=== Section Start ===

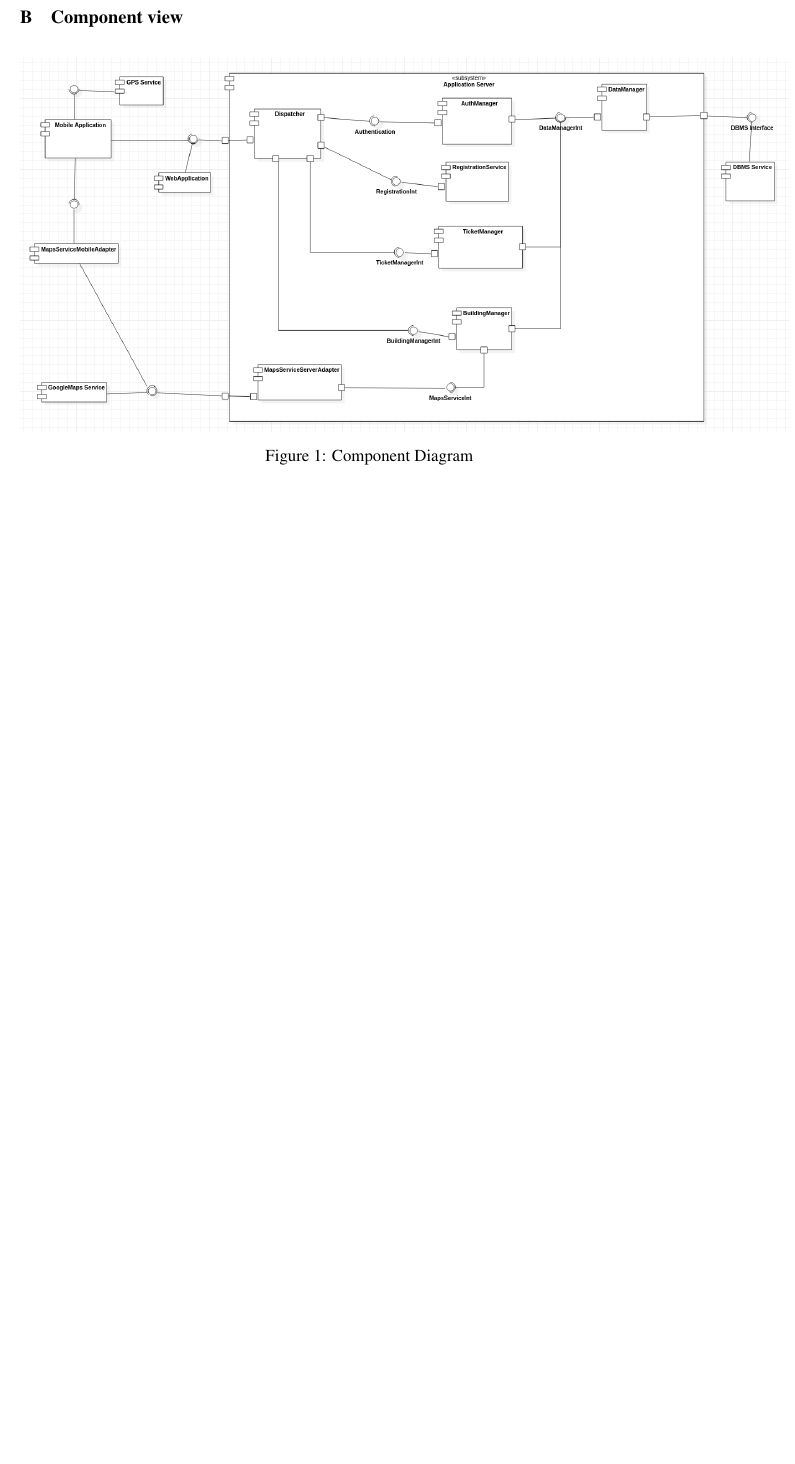
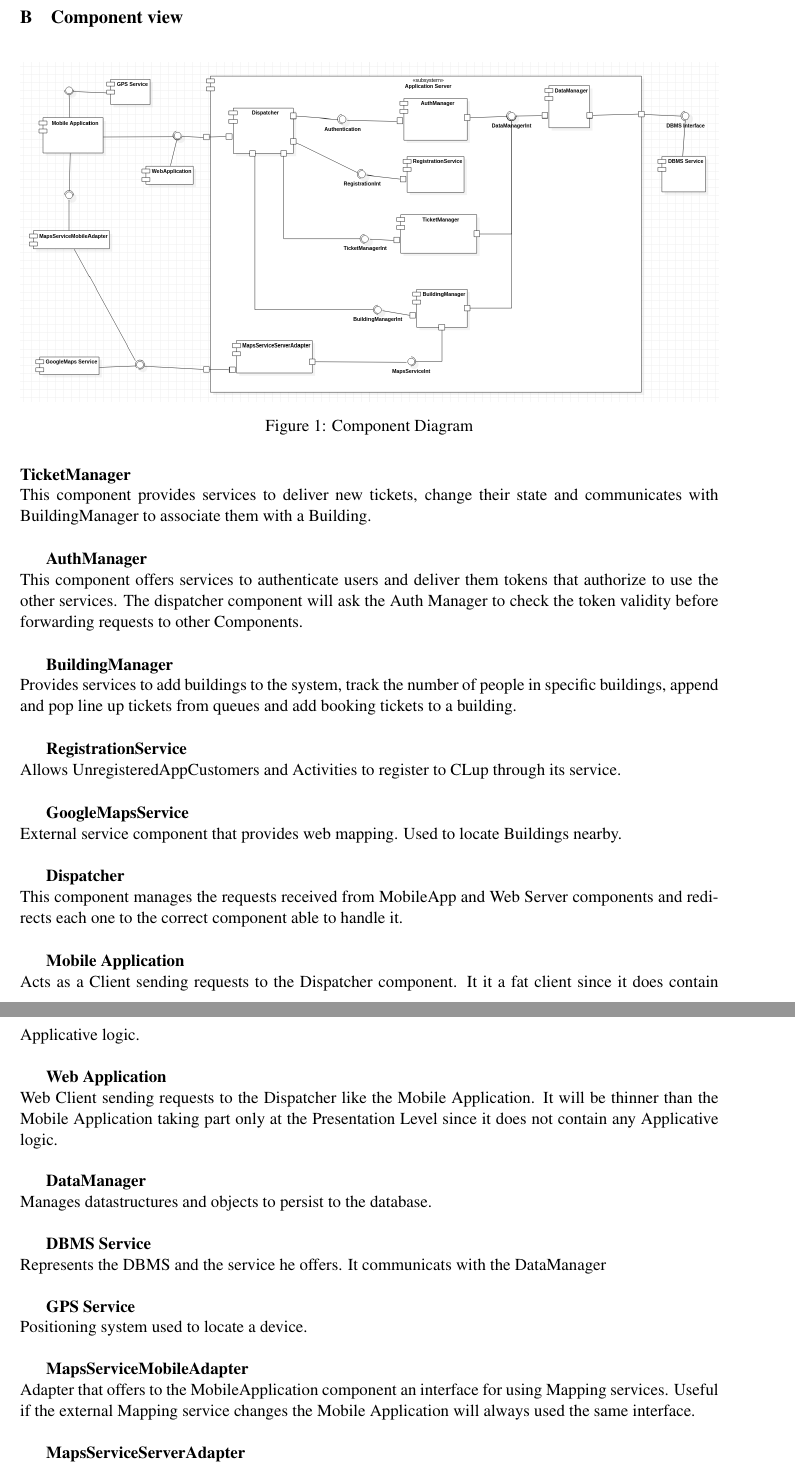
Before and after one commit to FrancescoAttorre/softeng2-attorre-bonenfant-cardigliano, a LaTeX document (CLup_DD/main.tex, which reads CLup_DD/Files/architecturalDesign.tex): part of page 6 of 22 before the commit and two parts of pages 6 and 7 of 23 after it, the two joined at a grey line, cut so that both start at the same text, the shorter picture padded with empty space. Compiled offline with pdfLaTeX; a LaTeX package or settings file that is missing is left out.

Commit message:
added components description

```diff
--- a/CLup_DD/Files/architecturalDesign.tex
+++ b/CLup_DD/Files/architecturalDesign.tex
@@ -4,9 +4,54 @@
 \subsection{Component view}
 \begin{figure}[H]
 	\centering
-	\includegraphics[width=1.1\textwidth]{/Diagrams/ComponentDiagram}
+	\includegraphics[width=1\textwidth]{/Diagrams/ComponentDiagram}
 	\caption{Component Diagram}
 \end{figure}
+
+
+
+\textbf{TicketManager}\\
+This component provides services to deliver new tickets, change their state and communicates with BuildingManager to associate them with a Building.\\
+
+
+\textbf{AuthManager}\\
+This component offers services to authenticate users and deliver them tokens that authorize to use the other services. The dispatcher component will ask the Auth Manager to check the token validity before forwarding requests to other Components.\\
+
+\textbf{BuildingManager}\\
+Provides services to add buildings to the system, track the number of people in specific buildings, append and pop line up tickets from queues and add booking tickets to a building.\\
+
+\textbf{RegistrationService}\\
+Allows UnregisteredAppCustomers and Activities to register to CLup through its service.\\
+
+\textbf{GoogleMapsService}\\
+External service component that provides web mapping. Used to locate Buildings nearby.\\
+
+\textbf{Dispatcher}\\
+This component manages the requests received from MobileApp and Web Server components and redirects each one to the correct component able to handle it.\\
+
+\textbf{Mobile Application}\\
+Acts as a Client sending requests to the Dispatcher component.
+It it a fat client since it does contain Applicative logic.\\
+
+\textbf{Web Application}\\
+Web Client sending requests to the Dispatcher like the Mobile Application. It will be thinner than the Mobile Application taking part only at the Presentation Level since it does not contain any Applicative logic.\\
+
+\textbf{DataManager}\\
+Manages datastructures and objects to persist to the database.\\
+
+\textbf{DBMS Service}\\
+Represents the DBMS and the service he offers. It communicats with the DataManager\\
+
+\textbf{GPS Service}\\
+Positioning system used to locate a device.\\
+
+\textbf{MapsServiceMobileAdapter}\\
+Adapter that offers to the MobileApplication component an interface for using Mapping services. Useful if the external Mapping service changes the Mobile Application will always used the same interface.\\
+
+\textbf{MapsServiceServerAdapter}\\
+Like previous adapter but for the BuildingManager component. Having 2 different Adapters offers the possibility to use different Mapping services for MobileApplication and BuildingManager
+
+
 \subsection{Deployment view}
 
 \subsection{Runtime view}
```
Also changed, not shown: CLup_DD/main.pdf.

=== Section End ===

:: Required action ::
What is needed is an exact reprint of every entry, pictures excluded.

:: Exercise response ::
Before and after one commit to FrancescoAttorre/softeng2-attorre-bonenfant-cardigliano, a LaTeX document (CLup_DD/main.tex, which reads CLup_DD/Files/architecturalDesign.tex): part of page 6 of 22 before the commit and two parts of pages 6 and 7 of 23 after it, the two joined at a grey line, cut so that both start at the same text, the shorter picture padded with empty space. Compiled offline with pdfLaTeX; a LaTeX package or settings file that is missing is left out.

Commit message:
added components description

```diff
--- a/CLup_DD/Files/architecturalDesign.tex
+++ b/CLup_DD/Files/architecturalDesign.tex
@@ -4,9 +4,54 @@
 \subsection{Component view}
 \begin{figure}[H]
 	\centering
-	\includegraphics[width=1.1\textwidth]{/Diagrams/ComponentDiagram}
+	\includegraphics[width=1\textwidth]{/Diagrams/ComponentDiagram}
 	\caption{Component Diagram}
 \end{figure}
+
+
+
+\textbf{TicketManager}\\
+This component provides services to deliver new tickets, change their state and communicates with BuildingManager to associate them with a Building.\\
+
+
+\textbf{AuthManager}\\
+This component offers services to authenticate users and deliver them tokens that authorize to use the other services. The dispatcher component will ask the Auth Manager to check the token validity before forwarding requests to other Components.\\
+
+\textbf{BuildingManager}\\
+Provides services to add buildings to the system, track the number of people in specific buildings, append and pop line up tickets from queues and add booking tickets to a building.\\
+
+\textbf{RegistrationService}\\
+Allows UnregisteredAppCustomers and Activities to register to CLup through its service.\\
+
+\textbf{GoogleMapsService}\\
+External service component that provides web mapping. Used to locate Buildings nearby.\\
+
+\textbf{Dispatcher}\\
+This component manages the requests received from MobileApp and Web Server components and redirects each one to the correct component able to handle it.\\
+
+\textbf{Mobile Application}\\
+Acts as a Client sending requests to the Dispatcher component.
+It it a fat client since it does contain Applicative logic.\\
+
+\textbf{Web Application}\\
+Web Client sending requests to the Dispatcher like the Mobile Application. It will be thinner than the Mobile Application taking part only at the Presentation Level since it does not contain any Applicative logic.\\
+
+\textbf{DataManager}\\
+Manages datastructures and objects to persist to the database.\\
+
+\textbf{DBMS Service}\\
+Represents the DBMS and the service he offers. It communicats with the DataManager\\
+
+\textbf{GPS Service}\\
+Positioning system used to locate a device.\\
+
+\textbf{MapsServiceMobileAdapter}\\
+Adapter that offers to the MobileApplication component an interface for using Mapping services. Useful if the external Mapping service changes the Mobile Application will always used the same interface.\\
+
+\textbf{MapsServiceServerAdapter}\\
+Like previous adapter but for the BuildingManager component. Having 2 different Adapters offers the possibility to use different Mapping services for MobileApplication and BuildingManager
+
+
 \subsection{Deployment view}
 
 \subsection{Runtime view}
```
Also changed, not shown: CLup_DD/main.pdf.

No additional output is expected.